refuses to be victimized. Evoking the pathos of nineties grunge, the folk confessions of her idol,
Smith, and the cool blasé of bands like Luscious Jackson, the tracks that comprise Sorry Is Gone
aren’t devised to make anyone comfortable but herself – but they are there to help share an
emotional journal and a certain kind of healing that can only come through music.

“I have to sing about things and write about things that have happened to me as therapy,” says
Mayfield, who shaped so many of these songs in the isolation of the small apartment she shared
with her husband while their marriage fell apart in her hands – in many ways, those songs pointed to
the way out before she could get there herself. “That’s what connects me to other music I listen to. I
want music to make me feel things. This is my inner dialogue, and my chance to get the last word.”

Recorded with Agnello at Water Music and Electric Lady Studios, Mayfield recruited a stellar group
of musicians for Sorry Is Gone, including Avett on backing vocals and keys, drummer Steve Shelley
(Sonic Youth, Sun Kil Moon), bassist Emil Amos (Grails, Holy Sons), guitarist Cameron Deyell (Sia,
Streets of Laredo) and Patrick Damphier (The Mynabirds, Field Days, who produced and played on
“Offa My Hands”). Together, they worked to create an ominous take on love, where hope can exist
among heartbreak and the end is only as finite as we make it to be. On songs like the title track and
“Bum Me Out,” Mayfield bends the angelic notes of her voice over off-kilter orchestration, building an
environment of warrior-style triumph; on “Safe 2 Connect 2,” she takes stock of the digital world to a
haunting, acoustic backdrop that gives a subtle ode to her bluegrass roots.

“Been though hell, there’s no telling what might happen in my future,” she sings. “All I can do is be
thankful for each moment that’s my own.”

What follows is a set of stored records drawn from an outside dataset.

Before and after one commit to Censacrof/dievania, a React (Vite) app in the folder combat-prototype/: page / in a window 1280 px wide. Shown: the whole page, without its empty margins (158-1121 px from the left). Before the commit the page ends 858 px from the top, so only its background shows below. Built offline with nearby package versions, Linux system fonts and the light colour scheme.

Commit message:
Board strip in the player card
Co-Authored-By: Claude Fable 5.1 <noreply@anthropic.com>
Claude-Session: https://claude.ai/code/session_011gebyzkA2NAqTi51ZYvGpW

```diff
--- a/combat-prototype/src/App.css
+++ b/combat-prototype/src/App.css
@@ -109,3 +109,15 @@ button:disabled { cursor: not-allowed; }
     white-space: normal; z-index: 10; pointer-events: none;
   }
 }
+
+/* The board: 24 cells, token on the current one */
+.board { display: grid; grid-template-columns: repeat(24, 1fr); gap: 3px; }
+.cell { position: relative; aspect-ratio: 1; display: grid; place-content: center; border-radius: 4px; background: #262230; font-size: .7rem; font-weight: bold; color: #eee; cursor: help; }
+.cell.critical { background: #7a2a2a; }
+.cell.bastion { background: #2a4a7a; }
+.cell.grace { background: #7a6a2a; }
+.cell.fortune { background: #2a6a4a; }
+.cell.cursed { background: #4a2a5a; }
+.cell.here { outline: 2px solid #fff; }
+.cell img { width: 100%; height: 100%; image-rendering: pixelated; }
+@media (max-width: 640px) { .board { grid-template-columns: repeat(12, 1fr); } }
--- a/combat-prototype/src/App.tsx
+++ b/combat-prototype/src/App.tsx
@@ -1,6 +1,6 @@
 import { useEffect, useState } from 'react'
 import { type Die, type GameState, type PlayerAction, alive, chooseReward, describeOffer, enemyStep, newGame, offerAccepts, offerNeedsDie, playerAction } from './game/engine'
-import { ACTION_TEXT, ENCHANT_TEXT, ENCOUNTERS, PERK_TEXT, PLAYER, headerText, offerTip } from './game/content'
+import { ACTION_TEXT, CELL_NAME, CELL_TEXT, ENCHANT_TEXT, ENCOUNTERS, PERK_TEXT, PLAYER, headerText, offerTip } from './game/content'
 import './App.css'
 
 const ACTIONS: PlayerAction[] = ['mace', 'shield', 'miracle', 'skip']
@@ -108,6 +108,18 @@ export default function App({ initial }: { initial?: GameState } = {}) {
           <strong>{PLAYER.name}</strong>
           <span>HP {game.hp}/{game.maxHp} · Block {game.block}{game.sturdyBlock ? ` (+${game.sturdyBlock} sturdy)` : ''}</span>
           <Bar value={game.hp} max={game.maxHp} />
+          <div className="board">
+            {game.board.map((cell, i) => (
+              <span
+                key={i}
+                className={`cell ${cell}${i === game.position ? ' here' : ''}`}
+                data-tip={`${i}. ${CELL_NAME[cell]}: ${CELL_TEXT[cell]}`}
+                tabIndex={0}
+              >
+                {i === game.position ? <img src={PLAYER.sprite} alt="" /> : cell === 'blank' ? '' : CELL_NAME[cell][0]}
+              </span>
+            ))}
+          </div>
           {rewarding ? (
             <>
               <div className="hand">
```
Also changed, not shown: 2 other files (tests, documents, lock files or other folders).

Mayfield has paved an unconventional lifestyle – playing in her family’s bluegrass band since the
age of eight, she didn’t have any traditional schooling and released her first album at the age of
fifteen, when she was discovered by Dan Auerbach of the Black Keys. Influenced by everything from
that mountain sound to the modern garage, Mayfield has been able to come at songwriting from a
pure perspective, lead more by her heart than any textbook. It’s what makes the tracks of Sorry Is
Gone so striking and visceral – there is no filter on the emotions, no rulebook and certainly no
excuses for anything she’s been through or the candor she fires.

“I’m not going to bite my lip on anything,” she says. “If there is one thing I am going to do, it’s talk
and sing about what I want to. No one is going to manipulate me.”

The sorry is gone, once and for all – and Sorry Is Gone is a permission slip for anyone who wants to
stop apologizing for others, and start living for themselves.


October 26, 2017
8:00 pm - 11:00 pm